### Try it
Omit the images and return the remaining entries unchanged.

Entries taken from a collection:
--- START ---
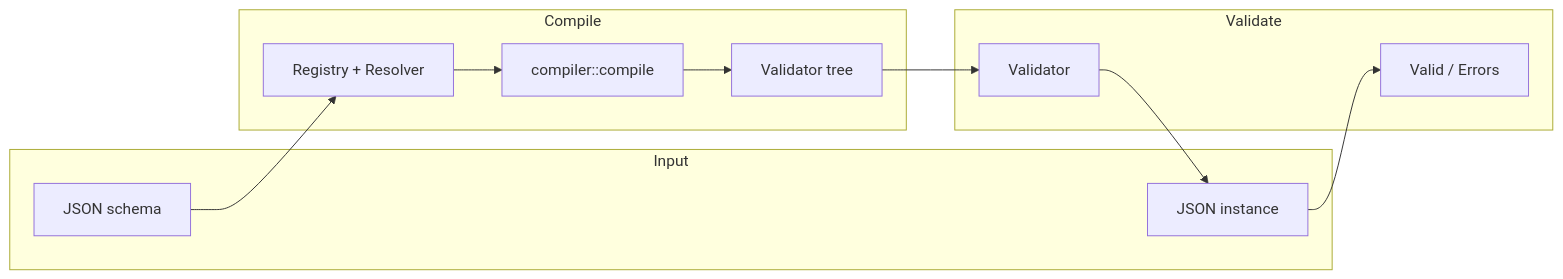
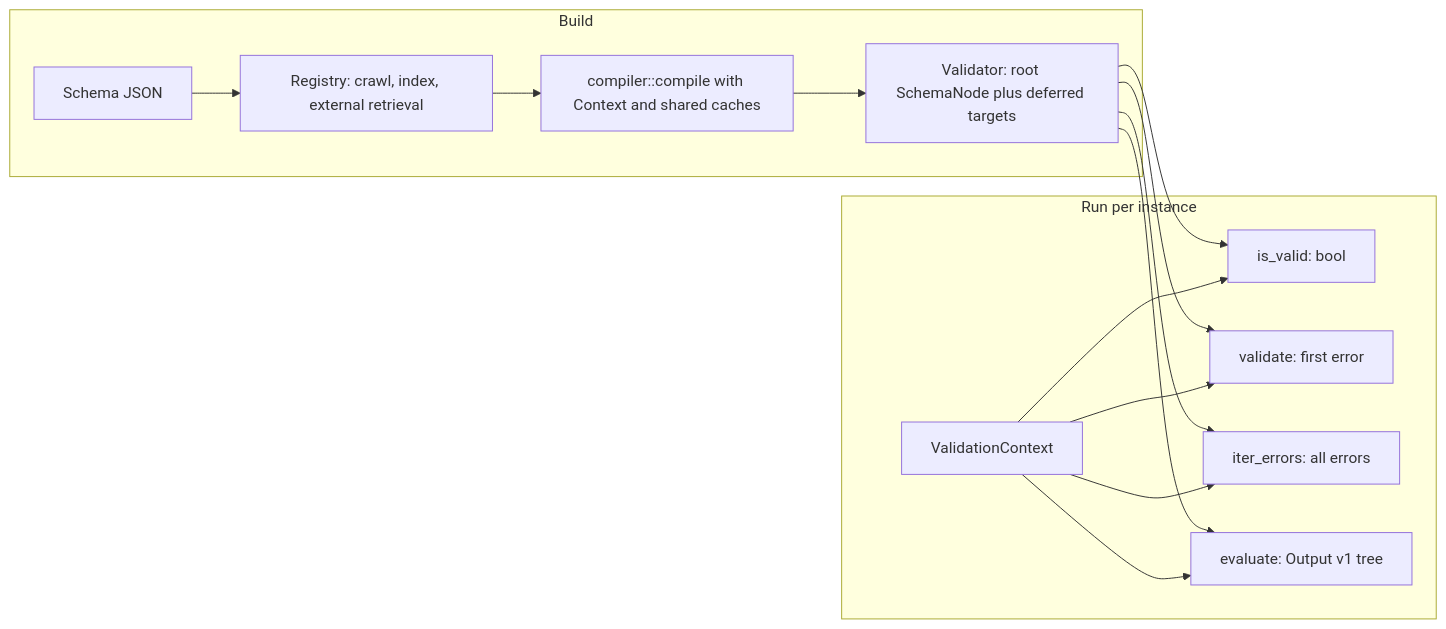
The first of 2 diagrams in research/reports/rust/Stranger6667-jsonschema.md (goddtriffin/json-schema-rs), drawn with Mermaid before and after one commit. The commit also changed other lines of this file and 51 other files, not shown here.

````diff
--- a/research/reports/rust/Stranger6667-jsonschema.md
+++ b/research/reports/rust/Stranger6667-jsonschema.md
@@ -143,22 +180,27 @@
 ```mermaid
 flowchart LR
-  subgraph input [Input]
-    Schema[JSON schema]
-    Instance[JSON instance]
+  subgraph build [Build]
+    Schema[Schema JSON]
+    Registry["Registry: crawl, index, external retrieval"]
+    Compiler["compiler::compile with Context and shared caches"]
+    Tree["Validator: root SchemaNode plus deferred targets"]
   end
-  subgraph compile [Compile]
-    Registry[Registry + Resolver]
-    Compiler[compiler::compile]
-    Tree[Validator tree]
-  end
-  subgraph run [Validate]
-    Validator[Validator]
-    Result["Valid / Errors"]
+  subgraph run [Run per instance]
+    Ctx[ValidationContext]
+    IsValid["is_valid: bool"]
+    Validate["validate: first error"]
+    Collect["iter_errors: all errors"]
+    Evaluate["evaluate: Output v1 tree"]
   end
   Schema --> Registry
   Registry --> Compiler
   Compiler --> Tree
-  Tree --> Validator
-  Validator --> Instance
-  Instance --> Result
+  Tree --> IsValid
+  Tree --> Validate
+  Tree --> Collect
+  Tree --> Evaluate
+  Ctx --> IsValid
+  Ctx --> Validate
+  Ctx --> Collect
+  Ctx --> Evaluate
 ```
````
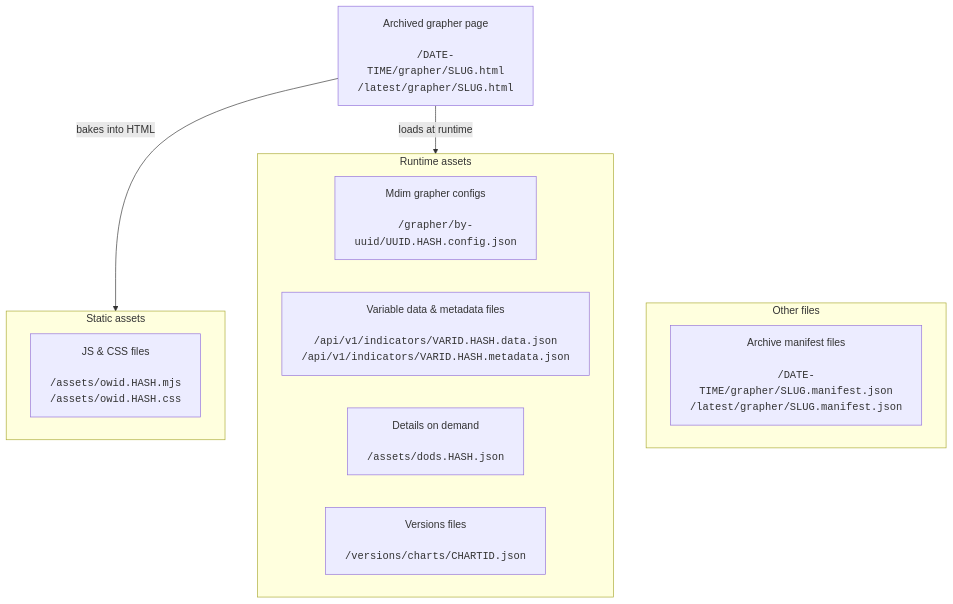
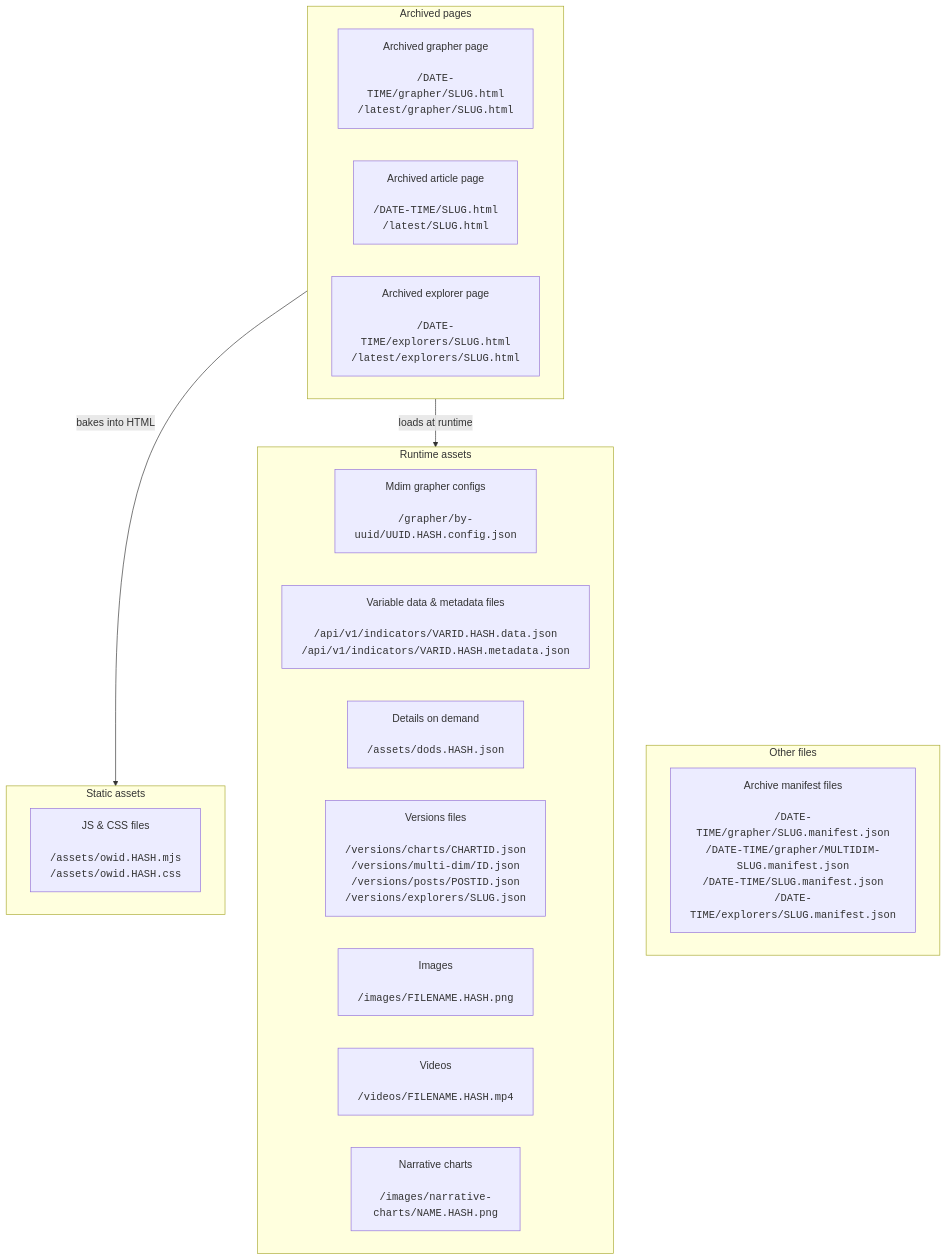
One commit to owid/owid-grapher changed the diagram in baker/archival/README.md. Above: the diagram before and after it, drawn with Mermaid. The commit also changed other lines of this file, not shown here.

First line of the commit message:
Update the archive docs

````diff
--- a/baker/archival/README.md
+++ b/baker/archival/README.md
@@ -9,19 +9,26 @@
 ```mermaid
 flowchart TD
  subgraph static["Static assets"]
         assets["JS & CSS files<br><br><code>/assets/owid.HASH.mjs</code><br><code>/assets/owid.HASH.css</code>"]
   end
  subgraph runtime["Runtime assets"]
         configs["Mdim grapher configs<br><br><code>/grapher/by-uuid/UUID.HASH.config.json</code>"]
         vars["Variable data &amp; metadata files<br><br><code>/api/v1/indicators/VARID.HASH.data.json</code><br><code>/api/v1/indicators/VARID.HASH.metadata.json</code>"]
         dods["Details on demand<br><br><code>/assets/dods.HASH.json</code>"]
-        versions["Versions files<br><br><code>/versions/charts/CHARTID.json</code>"]
+        versions["Versions files<br><br><code>/versions/charts/CHARTID.json</code><br><code>/versions/multi-dim/ID.json</code><br><code>/versions/posts/POSTID.json</code><br><code>/versions/explorers/SLUG.json</code>"]
+        images["Images<br><br><code>/images/FILENAME.HASH.png</code>"]
+        videos["Videos<br><br><code>/videos/FILENAME.HASH.mp4</code>"]
+        narrative["Narrative charts<br><br><code>/images/narrative-charts/NAME.HASH.png</code>"]
   end
   subgraph other["Other files"]
-    manifests["Archive manifest files<br><br><code>/DATE-TIME/grapher/SLUG.manifest.json</code><br><code>/latest/grapher/SLUG.manifest.json</code>"]
+    manifests["Archive manifest files<br><br><code>/DATE-TIME/grapher/SLUG.manifest.json</code><br><code>/DATE-TIME/grapher/MULTIDIM-SLUG.manifest.json</code><br><code>/DATE-TIME/SLUG.manifest.json</code><br><code>/DATE-TIME/explorers/SLUG.manifest.json</code>"]
   end
+  subgraph archived["Archived pages"]
     page["Archived grapher page<br><br><code>/DATE-TIME/grapher/SLUG.html</code><br><code>/latest/grapher/SLUG.html</code>"]
-    page -- bakes into HTML --> static
-    page -- loads at runtime --> runtime
-    page ~~~ other
+    article["Archived article page<br><br><code>/DATE-TIME/SLUG.html</code><br><code>/latest/SLUG.html</code>"]
+    explorer["Archived explorer page<br><br><code>/DATE-TIME/explorers/SLUG.html</code><br><code>/latest/explorers/SLUG.html</code>"]
+  end
+    archived -- bakes into HTML --> static
+    archived -- loads at runtime --> runtime
+    archived ~~~ other
 ```
````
--- END ---
### Answer area
The first of 2 diagrams in research/reports/rust/Stranger6667-jsonschema.md (goddtriffin/json-schema-rs), drawn with Mermaid before and after one commit. The commit also changed other lines of this file and 51 other files, not shown here.

````diff
--- a/research/reports/rust/Stranger6667-jsonschema.md
+++ b/research/reports/rust/Stranger6667-jsonschema.md
@@ -143,22 +180,27 @@
 ```mermaid
 flowchart LR
-  subgraph input [Input]
-    Schema[JSON schema]
-    Instance[JSON instance]
+  subgraph build [Build]
+    Schema[Schema JSON]
+    Registry["Registry: crawl, index, external retrieval"]
+    Compiler["compiler::compile with Context and shared caches"]
+    Tree["Validator: root SchemaNode plus deferred targets"]
   end
-  subgraph compile [Compile]
-    Registry[Registry + Resolver]
-    Compiler[compiler::compile]
-    Tree[Validator tree]
-  end
-  subgraph run [Validate]
-    Validator[Validator]
-    Result["Valid / Errors"]
+  subgraph run [Run per instance]
+    Ctx[ValidationContext]
+    IsValid["is_valid: bool"]
+    Validate["validate: first error"]
+    Collect["iter_errors: all errors"]
+    Evaluate["evaluate: Output v1 tree"]
   end
   Schema --> Registry
   Registry --> Compiler
   Compiler --> Tree
-  Tree --> Validator
-  Validator --> Instance
-  Instance --> Result
+  Tree --> IsValid
+  Tree --> Validate
+  Tree --> Collect
+  Tree --> Evaluate
+  Ctx --> IsValid
+  Ctx --> Validate
+  Ctx --> Collect
+  Ctx --> Evaluate
 ```
````
One commit to owid/owid-grapher changed the diagram in baker/archival/README.md. Above: the diagram before and after it, drawn with Mermaid. The commit also changed other lines of this file, not shown here.

First line of the commit message:
Update the archive docs

````diff
--- a/baker/archival/README.md
+++ b/baker/archival/README.md
@@ -9,19 +9,26 @@
 ```mermaid
 flowchart TD
  subgraph static["Static assets"]
         assets["JS & CSS files<br><br><code>/assets/owid.HASH.mjs</code><br><code>/assets/owid.HASH.css</code>"]
   end
  subgraph runtime["Runtime assets"]
         configs["Mdim grapher configs<br><br><code>/grapher/by-uuid/UUID.HASH.config.json</code>"]
         vars["Variable data &amp; metadata files<br><br><code>/api/v1/indicators/VARID.HASH.data.json</code><br><code>/api/v1/indicators/VARID.HASH.metadata.json</code>"]
         dods["Details on demand<br><br><code>/assets/dods.HASH.json</code>"]
-        versions["Versions files<br><br><code>/versions/charts/CHARTID.json</code>"]
+        versions["Versions files<br><br><code>/versions/charts/CHARTID.json</code><br><code>/versions/multi-dim/ID.json</code><br><code>/versions/posts/POSTID.json</code><br><code>/versions/explorers/SLUG.json</code>"]
+        images["Images<br><br><code>/images/FILENAME.HASH.png</code>"]
+        videos["Videos<br><br><code>/videos/FILENAME.HASH.mp4</code>"]
+        narrative["Narrative charts<br><br><code>/images/narrative-charts/NAME.HASH.png</code>"]
   end
   subgraph other["Other files"]
-    manifests["Archive manifest files<br><br><code>/DATE-TIME/grapher/SLUG.manifest.json</code><br><code>/latest/grapher/SLUG.manifest.json</code>"]
+    manifests["Archive manifest files<br><br><code>/DATE-TIME/grapher/SLUG.manifest.json</code><br><code>/DATE-TIME/grapher/MULTIDIM-SLUG.manifest.json</code><br><code>/DATE-TIME/SLUG.manifest.json</code><br><code>/DATE-TIME/explorers/SLUG.manifest.json</code>"]
   end
+  subgraph archived["Archived pages"]
     page["Archived grapher page<br><br><code>/DATE-TIME/grapher/SLUG.html</code><br><code>/latest/grapher/SLUG.html</code>"]
-    page -- bakes into HTML --> static
-    page -- loads at runtime --> runtime
-    page ~~~ other
+    article["Archived article page<br><br><code>/DATE-TIME/SLUG.html</code><br><code>/latest/SLUG.html</code>"]
+    explorer["Archived explorer page<br><br><code>/DATE-TIME/explorers/SLUG.html</code><br><code>/latest/explorers/SLUG.html</code>"]
+  end
+    archived -- bakes into HTML --> static
+    archived -- loads at runtime --> runtime
+    archived ~~~ other
 ```
````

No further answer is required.